This temporarily lower threshold creates some tax-planning opportunities this year, experts say.
“If someone is close to getting the deduction or knows they’ll itemize, then if there are things you can accelerate into 2018 instead of waiting until 2019, it might make sense to do it,” said Julie Welch, a CPA who serves on the American Institute of CPAs’ personal financial planning executive committee.
For example, you could consider getting medical procedures or treatments in the next few months instead of putting them off until next year. If you do with hopes of deducting your associated costs on your 2018 return, make sure the bill is paid this year, Welch said.
Because only unreimbursed medical expenses count toward the deduction, any expenses covered by money from FSAs or health savings accounts — both of which already are tax-advantaged — is excluded. (More on health savings accounts further down.)

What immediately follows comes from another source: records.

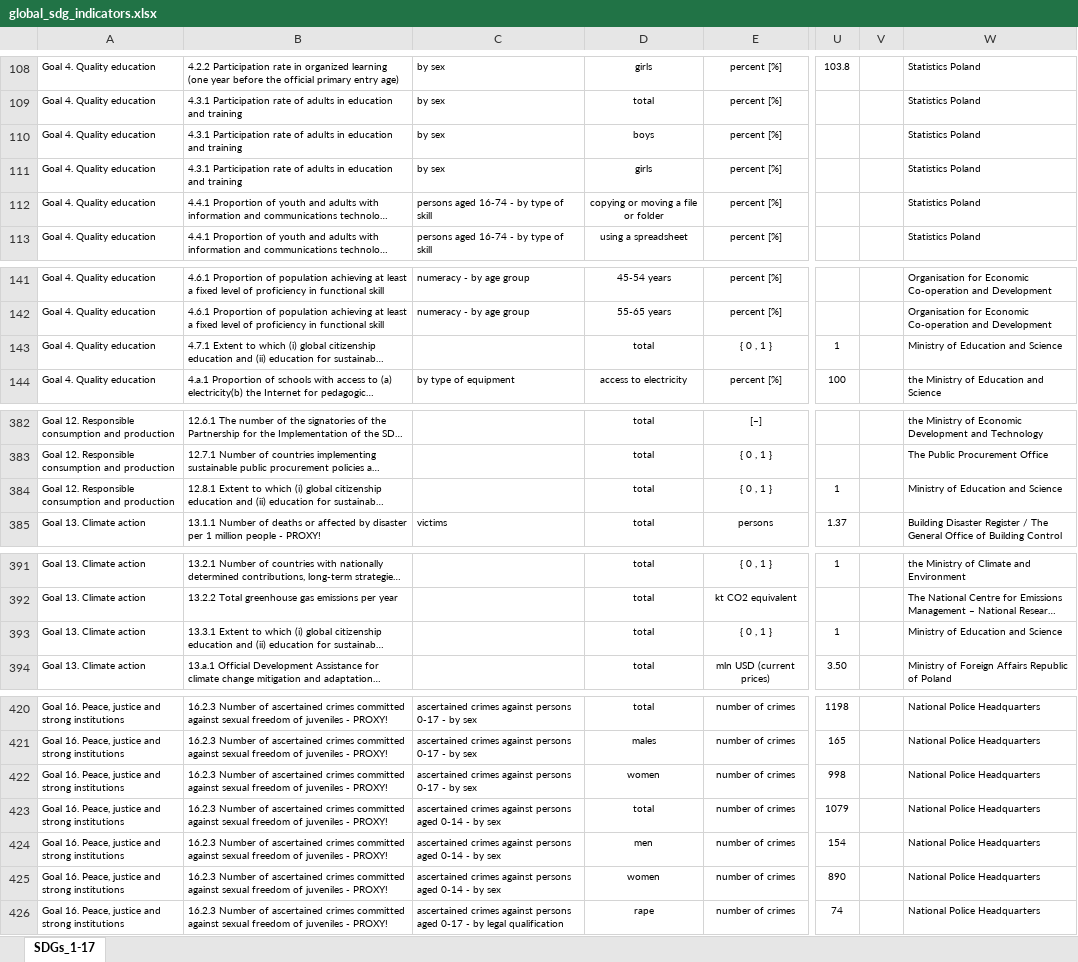
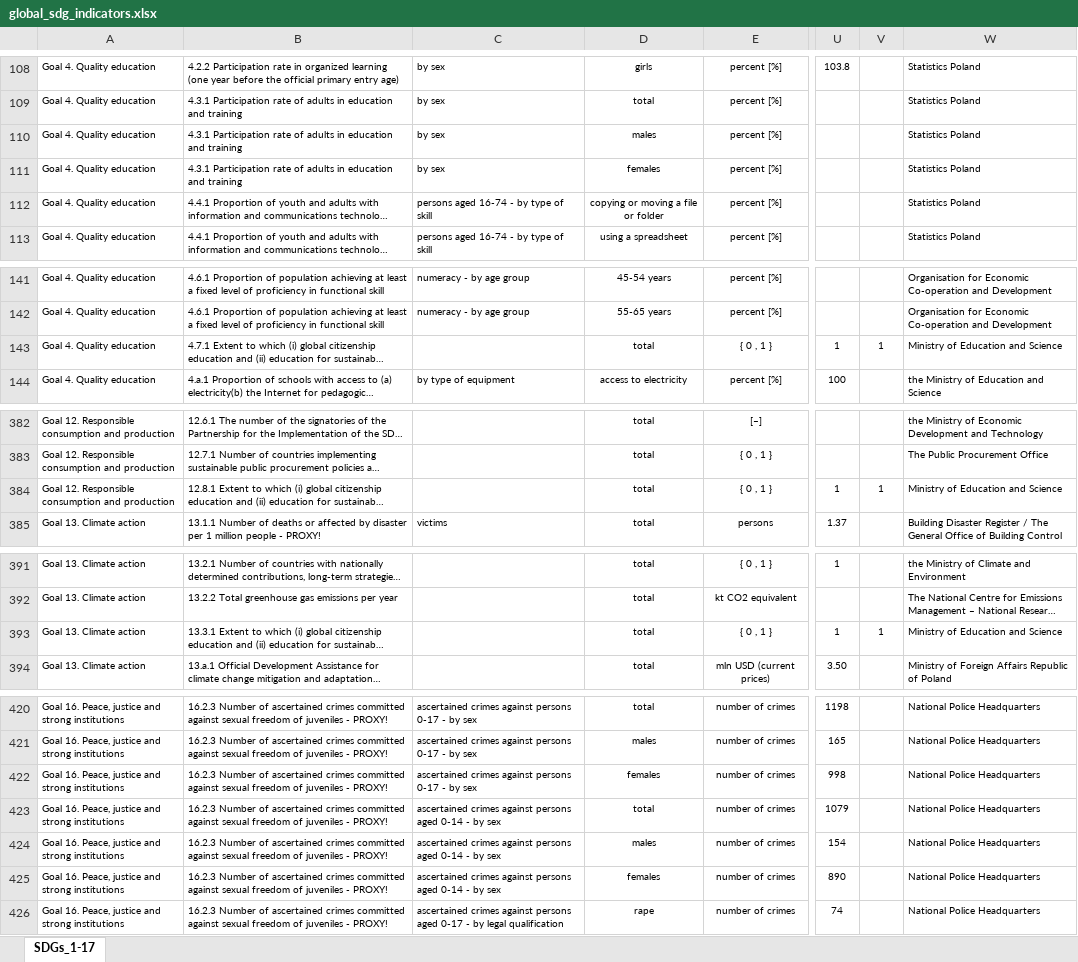
Before and after one commit to statisticspoland/sdg-indicators-pl, an Excel workbook: assets/excel/en/global_sdg_indicators.xlsx, sheet SDGs_1-17, drawn as a sheet; only a part is shown, gaps mark what is left out; long unchanged cells end in …; values as stored, in another font and other column widths than the file's, no borders; charts and pictures not drawn; the diff covers the shown part only; the diff names each change by its address in the sheet, - before the commit and + after, or states it on an @@ line.

Commit message:
Okno serwisowe - pliki excel

```diff
--- a/assets/excel/en/global_sdg_indicators.xlsx (sheet SDGs_1-17)
+++ b/assets/excel/en/global_sdg_indicators.xlsx (sheet SDGs_1-17)
-D110: boys
+D110: males
-D111: girls
+D111: females
-V143: (empty)
+V143: 1
-V384: (empty)
+V384: 1
-V393: (empty)
+V393: 1
-D422: women
+D422: females
-D424: men
+D424: males
-D425: women
+D425: females
```
Also changed, not shown: 1 edited cell elsewhere in this sheet, assets/excel/pl/wskazniki_globalne.xlsx.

However, many other medical-related expenses do count, including co-pays, co-insurance, dental work, travel costs for health care and, generally speaking, insurance premiums. That includes long-term care insurance, within IRS limits.